A dive into the history of Dundee’s waterfront has shown just how much it has changed over the centuries.
To celebrate the opening of the V&A in September, the Registers of Scotland has researched the area’s past and shared images detailing the changes over the course of about 700 years.
In its report, the governmental department says: “Thanks to its location on the Firth of Tay leading into the North Sea, Dundee has had an important maritime history.
“It was second only to Edinburgh in terms of commercial prosperity during the medieval period, and has continued through the heyday of jute, jam and journalism to today.”
Among the collection are maps that show just how quickly railway lines came to dominate the area directly west of the V&A.
One, dated 1881, shows little train infrastructure, however just 22 years later it was a defining feature.
One significant addition was the Tay Bridge. Just two years prior to the 1881 map, the original crossing collapsed in high winds. However, by 1887 the new bridge was built and operational.
The maps also show how the area has grown over the years. The earliest harbour is thought to have been at the junction of Gellalty Street and Seagate.

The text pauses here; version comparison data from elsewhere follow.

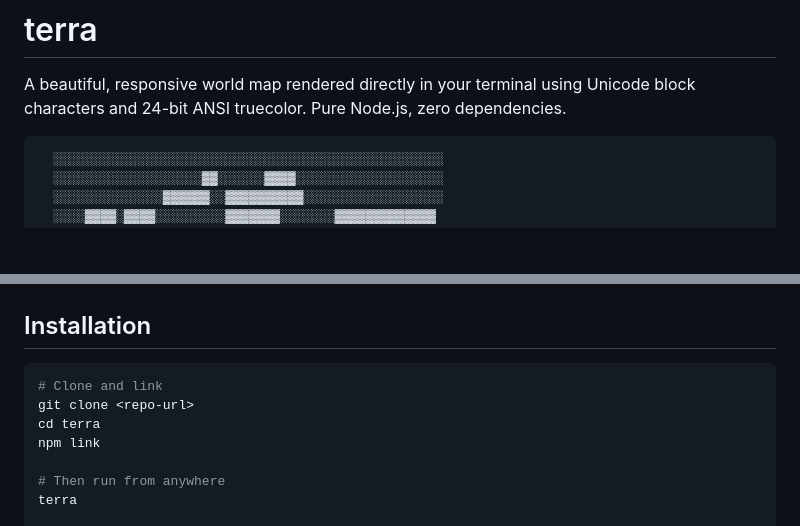
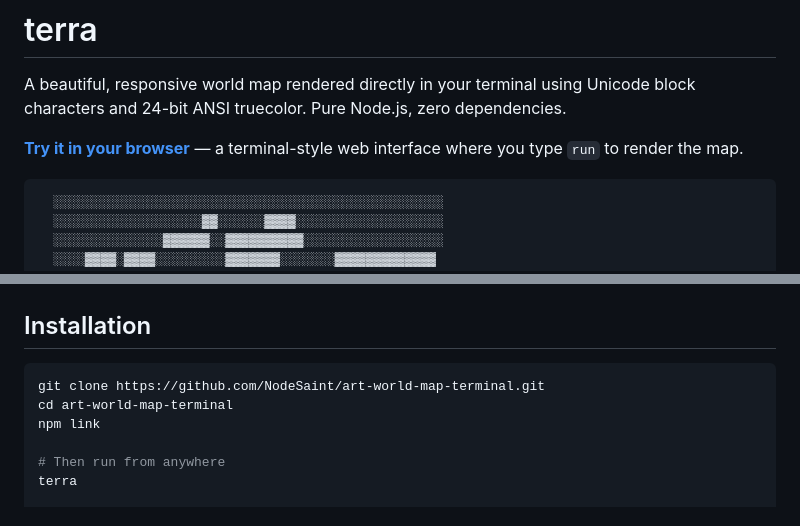
Before and after one commit to NodeSaint/art-world-map-terminal, a Markdown page: README.md, 2 parts joined by grey strips. GitHub-like rendering; blank space fills up the shorter version.

Commit message:
Add live demo link and repo URL to README
Co-Authored-By: Claude Opus 4.6 <noreply@anthropic.com>

````diff
--- a/README.md
+++ b/README.md
@@ -1,6 +1,8 @@
 # terra
 
 A beautiful, responsive world map rendered directly in your terminal using Unicode block characters and 24-bit ANSI truecolor. Pure Node.js, zero dependencies.
+
+**[Try it in your browser](https://nodesaint.github.io/art-world-map-terminal/)** — a terminal-style web interface where you type `run` to render the map.
 
 ```
   ░░░░░░░░░░░░░░░░░░░░░░░░░░░░░░░░░░░░░░░░░░░░░░░░░░
@@ -19,9 +21,8 @@ A beautiful, responsive world map rendered directly in your terminal using Unico
 ## Installation
 
 ```bash
-# Clone and link
-git clone <repo-url>
-cd terra
+git clone https://github.com/NodeSaint/art-world-map-terminal.git
+cd art-world-map-terminal
 npm link
 
 # Then run from anywhere
````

The report notes: “A quick glance at the map shows just how far this is from the current waterfront, a testament to the scale of change engineered by reclaiming land.”
The harbour of today began to take shape by the 19th Century, including Victoria Dock and Camperdown Dock.

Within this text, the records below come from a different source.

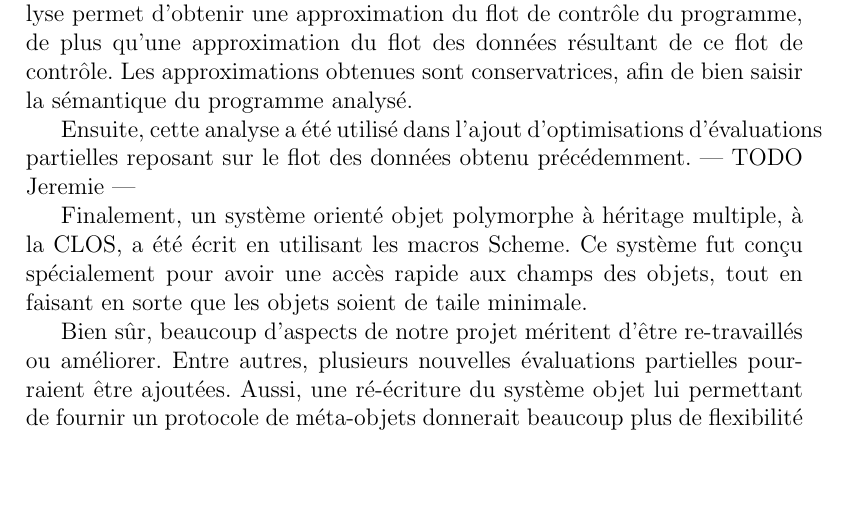
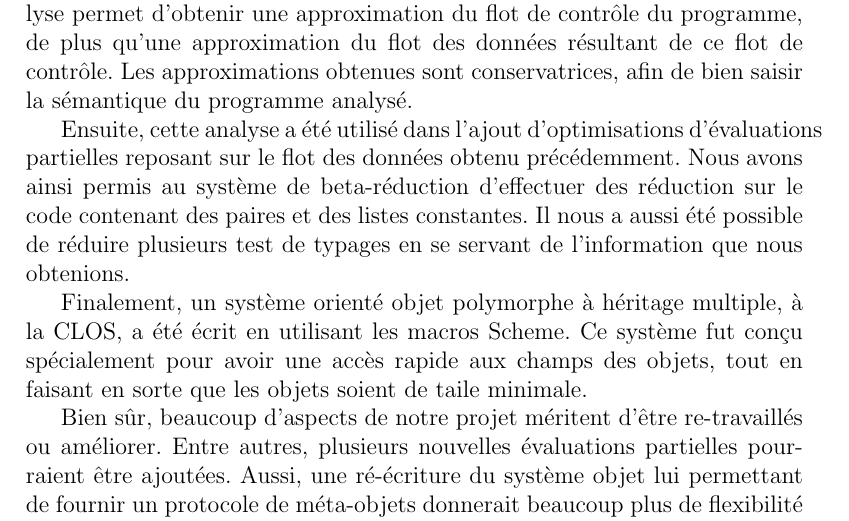
Before and after one commit to sthilaid/class, a LaTeX book (doc/rapport.tex): part of page 35 of 37, cut so that both start at the same text, the shorter picture padded with empty space. Compiled offline with pdfLaTeX.

Commit message:
Fin conclusion

```diff
--- a/doc/rapport.tex
+++ b/doc/rapport.tex
@@ -58,7 +58,10 @@
 
   Ensuite, cette analyse a été utilisé dans l'ajout d'optimisations
   d'évaluations partielles reposant sur le flot des données obtenu
-  précédemment. --- TODO Jeremie ---
+  précédemment. Nous avons ainsi permis au système de beta-réduction
+  d'effectuer des réduction sur le code contenant des paires et des
+  listes constantes. Il nous a aussi été possible de réduire plusieurs
+  test de typages en se servant de l'information que nous obtenions.
 
   Finalement, un système orienté objet polymorphe à héritage multiple,
   à la CLOS, a été écrit en utilisant les macros Scheme. Ce système
```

The land that the V&A is built on was acquired by the council from the Crown Estate.
The westernmost part of the site used to be Craig Harbour, built in 1821 by Thomas Telford to house the Tay Ferries to Newport and filled in to allow the museum to be built.
In leasing the land, the Crown included provisions to ensure the site provides a “long-term benefit” for the people of Dundee.

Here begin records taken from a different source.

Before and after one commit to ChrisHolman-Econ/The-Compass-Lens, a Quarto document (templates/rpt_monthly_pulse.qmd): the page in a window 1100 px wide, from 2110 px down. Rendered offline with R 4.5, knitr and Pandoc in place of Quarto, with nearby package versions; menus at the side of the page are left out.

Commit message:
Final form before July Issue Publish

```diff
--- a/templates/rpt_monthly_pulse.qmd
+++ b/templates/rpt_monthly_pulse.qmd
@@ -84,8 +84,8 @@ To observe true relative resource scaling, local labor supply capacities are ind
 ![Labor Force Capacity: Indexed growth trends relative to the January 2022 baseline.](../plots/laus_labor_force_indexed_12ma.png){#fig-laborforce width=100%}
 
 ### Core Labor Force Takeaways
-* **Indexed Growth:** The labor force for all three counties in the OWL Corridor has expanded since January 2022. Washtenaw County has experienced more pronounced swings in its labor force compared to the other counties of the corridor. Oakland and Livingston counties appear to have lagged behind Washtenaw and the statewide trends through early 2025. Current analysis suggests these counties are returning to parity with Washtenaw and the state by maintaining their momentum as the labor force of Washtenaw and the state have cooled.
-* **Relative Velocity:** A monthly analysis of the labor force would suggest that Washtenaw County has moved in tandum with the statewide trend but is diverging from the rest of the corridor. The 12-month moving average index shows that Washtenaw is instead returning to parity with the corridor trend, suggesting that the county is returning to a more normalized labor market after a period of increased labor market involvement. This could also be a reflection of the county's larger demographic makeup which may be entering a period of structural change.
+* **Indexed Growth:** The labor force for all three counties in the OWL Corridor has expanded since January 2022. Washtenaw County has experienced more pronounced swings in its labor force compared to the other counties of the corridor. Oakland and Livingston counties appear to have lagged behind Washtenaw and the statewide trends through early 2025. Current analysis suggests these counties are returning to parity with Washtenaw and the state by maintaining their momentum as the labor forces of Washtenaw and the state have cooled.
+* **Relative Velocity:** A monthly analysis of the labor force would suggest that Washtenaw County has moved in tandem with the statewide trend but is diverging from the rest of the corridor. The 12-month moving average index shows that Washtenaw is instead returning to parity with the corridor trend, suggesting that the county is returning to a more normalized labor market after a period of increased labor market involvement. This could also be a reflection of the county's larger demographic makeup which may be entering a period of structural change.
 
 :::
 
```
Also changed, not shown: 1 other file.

In the agreement, the site is permitted for “no use other than the operation of a museum, with normally free entry to the general public, except for special exhibitions and events”, according to the Registers of Scotland.
The group look after 20 of Scotland’s land and property registers, including the centuries-old General Register of Sasines.